This post was first published at www.greenbuildingadvisor.com.

There are many methods used to make a home airtight, it all comes down to one simple rule, continuity.  Continuity is easily attained when there’s nothing that penetrates the air barrier.  No electrical boxes, plumbing drains and vents or ducts that need to extend from inside a building’s envelope to the outside.  Of course, there are times when different things need to extend from inside to outside, like the need for an outside water faucet.  But there are also many occasions when different systems end up outside that don’t need to be outside.  For example, forced air heating and cooling ducts that leave the conditioned space of the home simply because there was no space to keep them hidden inside the home.  Planning a service cavity can help keep most mechanicals inside the building envelope.

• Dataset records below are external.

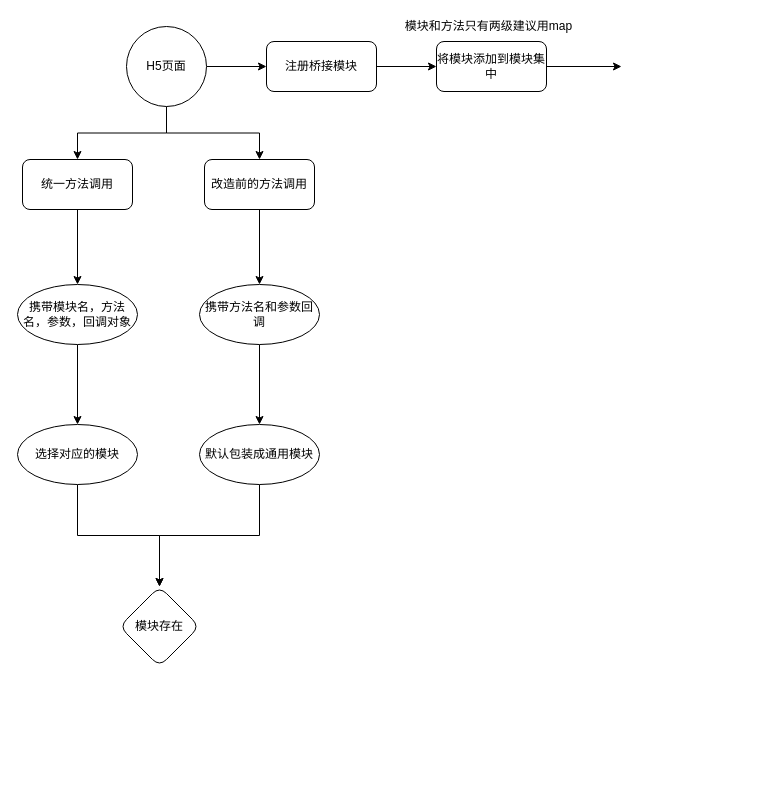
The draw.io diagram page "第 3 页" (3 of 3) of .drawio-chrome/通用bridge.drawio in yyht800/SiGuoYa, before the edit. Source tidied: cells renumbered, new cells numbered last; positions are measured from the earlier drawing's top-left corner, leaving out a move shared by most shapes. Both pictures are drawn from the tidied source at 100%, with x=0, y=0 at pixel (17, 17).
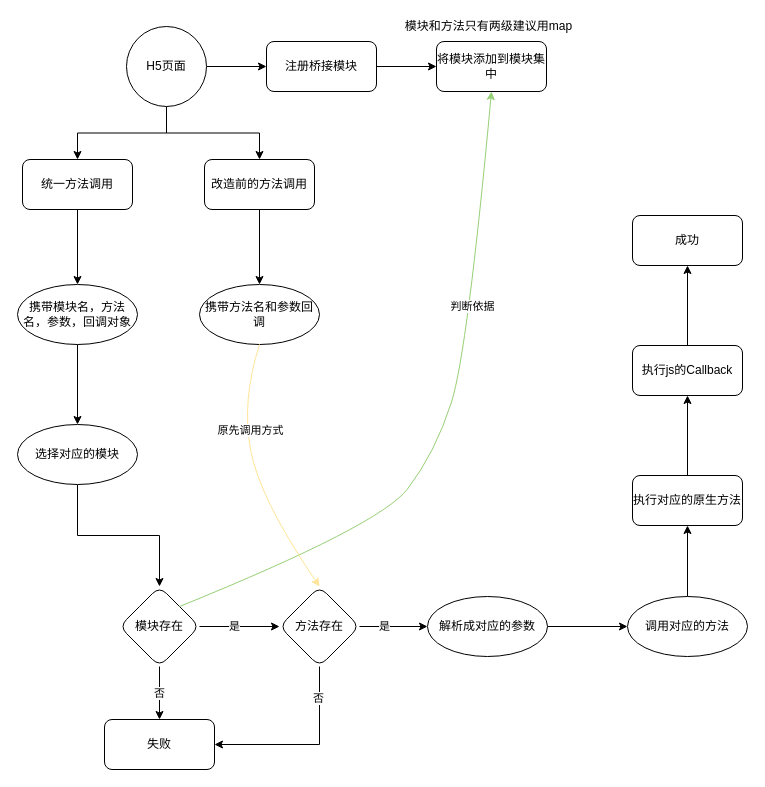
The same diagram, later.

Unchanged cells that the change refers to:
```xml
<mxCell id="9" value="将模块添加到模块集中" style="rounded=1;whiteSpace=wrap;html=1;" parent="1" vertex="1">
  <mxGeometry x="419" y="24" width="110" height="50" as="geometry" />
</mxCell>
<mxCell id="18" value="携带方法名和参数回调" style="ellipse;whiteSpace=wrap;html=1;rounded=1;" parent="1" vertex="1">
  <mxGeometry x="182" y="267" width="120" height="60" as="geometry" />
</mxCell>
<mxCell id="23" value="模块存在" style="rhombus;whiteSpace=wrap;html=1;rounded=1;" parent="1" vertex="1">
  <mxGeometry x="102" y="569" width="80" height="80" as="geometry" />
</mxCell>
```

Change to the diagram source:
```diff
@@
-    <mxCell id="8" style="edgeStyle=orthogonalEdgeStyle;rounded=0;jettySize=auto;html=1;" parent="1" edge="1" source="9">
-      <mxGeometry relative="1" as="geometry">
-        <mxPoint x="604" y="49" as="targetPoint" />
-      </mxGeometry>
-    </mxCell>
@@
-    <mxCell id="17" style="edgeStyle=orthogonalEdgeStyle;rounded=0;jettySize=auto;html=1;" parent="1" edge="1" source="18" target="20">
-      <mxGeometry relative="1" as="geometry" />
-    </mxCell>
@@
-    <mxCell id="19" style="edgeStyle=orthogonalEdgeStyle;rounded=0;jettySize=auto;html=1;" parent="1" edge="1" source="20" target="23">
-      <mxGeometry relative="1" as="geometry" />
-    </mxCell>
-    <mxCell id="20" value="默认包装成通用模块" style="ellipse;whiteSpace=wrap;html=1;rounded=1;" parent="1" vertex="1">
-      <mxGeometry x="182" y="407" width="120" height="60" as="geometry" />
-    </mxCell>
@@
+    <mxCell id="24" value="否" style="edgeStyle=orthogonalEdgeStyle;rounded=0;jettySize=auto;html=1;" parent="1" edge="1" source="23" target="27">
+      <mxGeometry relative="1" as="geometry" />
+    </mxCell>
+    <mxCell id="25" style="edgeStyle=orthogonalEdgeStyle;rounded=0;jettySize=auto;html=1;" parent="1" edge="1" source="23" target="32">
+      <mxGeometry relative="1" as="geometry" />
+    </mxCell>
+    <mxCell id="26" value="是" style="edgeLabel;html=1;align=center;verticalAlign=middle;" parent="25" vertex="1">
+      <mxGeometry x="-0.15" y="1" relative="1" as="geometry" />
+    </mxCell>
@@
+    <mxCell id="27" value="失败" style="rounded=1;whiteSpace=wrap;html=1;" parent="1" vertex="1">
+      <mxGeometry x="87" y="702" width="110" height="50" as="geometry" />
+    </mxCell>
+    <mxCell id="28" style="edgeStyle=orthogonalEdgeStyle;rounded=0;jettySize=auto;html=1;exitX=0.5;exitY=1;exitDx=0;exitDy=0;entryX=1;entryY=0.5;entryDx=0;entryDy=0;" parent="1" edge="1" source="32" target="27">
+      <mxGeometry relative="1" as="geometry" />
+    </mxCell>
+    <mxCell id="29" value="否" style="edgeLabel;html=1;align=center;verticalAlign=middle;" parent="28" vertex="1">
+      <mxGeometry x="-0.66" y="-2" relative="1" as="geometry" />
+    </mxCell>
+    <mxCell id="30" style="edgeStyle=orthogonalEdgeStyle;rounded=0;jettySize=auto;html=1;" parent="1" edge="1" source="32" target="34">
+      <mxGeometry relative="1" as="geometry" />
+    </mxCell>
+    <mxCell id="31" value="是" style="edgeLabel;html=1;align=center;verticalAlign=middle;" parent="30" vertex="1">
+      <mxGeometry x="-0.29" y="1" relative="1" as="geometry" />
+    </mxCell>
+    <mxCell id="32" value="方法存在" style="rhombus;whiteSpace=wrap;html=1;rounded=1;" parent="1" vertex="1">
+      <mxGeometry x="262" y="569" width="80" height="80" as="geometry" />
+    </mxCell>
+    <mxCell id="33" style="edgeStyle=orthogonalEdgeStyle;rounded=0;jettySize=auto;html=1;" parent="1" edge="1" source="34" target="38">
+      <mxGeometry relative="1" as="geometry" />
+    </mxCell>
+    <mxCell id="34" value="解析成对应的参数" style="ellipse;whiteSpace=wrap;html=1;rounded=1;" parent="1" vertex="1">
+      <mxGeometry x="410" y="579" width="120" height="60" as="geometry" />
+    </mxCell>
+    <mxCell id="35" style="curved=1;endArrow=classic;html=1;rounded=0;exitX=1;exitY=0;exitDx=0;exitDy=0;entryX=0.5;entryY=1;entryDx=0;entryDy=0;strokeColor=#97D077;" parent="1" edge="1" source="23" target="9">
+      <mxGeometry relative="1" as="geometry">
+        <Array as="points">
+          <mxPoint x="362" y="508" />
+          <mxPoint x="418" y="435" />
+          <mxPoint x="450" y="334" />
+        </Array>
+      </mxGeometry>
+    </mxCell>
+    <mxCell id="36" value="判断依据" style="edgeLabel;html=1;align=center;verticalAlign=middle;" parent="35" vertex="1">
+      <mxGeometry x="0.36" relative="1" as="geometry" />
+    </mxCell>
+    <mxCell id="37" style="edgeStyle=orthogonalEdgeStyle;rounded=0;jettySize=auto;html=1;" parent="1" edge="1" source="38" target="40">
+      <mxGeometry relative="1" as="geometry" />
+    </mxCell>
+    <mxCell id="38" value="调用对应的方法" style="ellipse;whiteSpace=wrap;html=1;rounded=1;" parent="1" vertex="1">
+      <mxGeometry x="610" y="579" width="120" height="60" as="geometry" />
+    </mxCell>
+    <mxCell id="39" style="edgeStyle=orthogonalEdgeStyle;rounded=0;jettySize=auto;html=1;" parent="1" edge="1" source="40" target="42">
+      <mxGeometry relative="1" as="geometry" />
+    </mxCell>
+    <mxCell id="40" value="执行对应的原生方法" style="rounded=1;whiteSpace=wrap;html=1;" parent="1" vertex="1">
+      <mxGeometry x="615" y="458" width="110" height="50" as="geometry" />
+    </mxCell>
+    <mxCell id="41" style="edgeStyle=orthogonalEdgeStyle;rounded=0;jettySize=auto;html=1;" parent="1" edge="1" source="42" target="43">
+      <mxGeometry relative="1" as="geometry" />
+    </mxCell>
+    <mxCell id="42" value="执行js的Callback" style="rounded=1;whiteSpace=wrap;html=1;" parent="1" vertex="1">
+      <mxGeometry x="615" y="328" width="110" height="50" as="geometry" />
+    </mxCell>
+    <mxCell id="43" value="成功" style="rounded=1;whiteSpace=wrap;html=1;" parent="1" vertex="1">
+      <mxGeometry x="615" y="198" width="110" height="50" as="geometry" />
+    </mxCell>
+    <mxCell id="44" style="curved=1;endArrow=classic;html=1;rounded=0;exitX=0.5;exitY=1;exitDx=0;exitDy=0;entryX=0.5;entryY=0;entryDx=0;entryDy=0;strokeColor=#FFE599;" parent="1" edge="1" source="18" target="32">
+      <mxGeometry relative="1" as="geometry">
+        <Array as="points">
+          <mxPoint x="224" y="383" />
+          <mxPoint x="242" y="481" />
+        </Array>
+      </mxGeometry>
+    </mxCell>
+    <mxCell id="45" value="原先调用方式" style="edgeLabel;html=1;align=center;verticalAlign=middle;" parent="44" vertex="1">
+      <mxGeometry x="-0.33" y="3" relative="1" as="geometry" />
+    </mxCell>
```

Continue reading “Construction Design-Service Cavity”

Construction Design-Randy’s Dream Design

Guess what?  I just won the lottery!  (Not really, but for the purpose of this blog, let’s pretend.)  I’m looking to build myself a new home.  I have choices.  I could build a McMansion with plenty of space I don’t need and will never use.  I could concentrate only on the interior finishes and how the house looks.  If you’ve ever read my blog, you already know what direction I’ll take.  The house won’t be big, a couple thousand square feet is plenty for me, maybe a rambler with a second story over part of it built on a slab, no basement or crawlspace.  Being a BS* guy, I would make an invest in the stuff that is hidden, those pesky control layers I often talk about.  It would be based on the Pretty Good House concept. Continue reading “Construction Design-Randy’s Dream Design”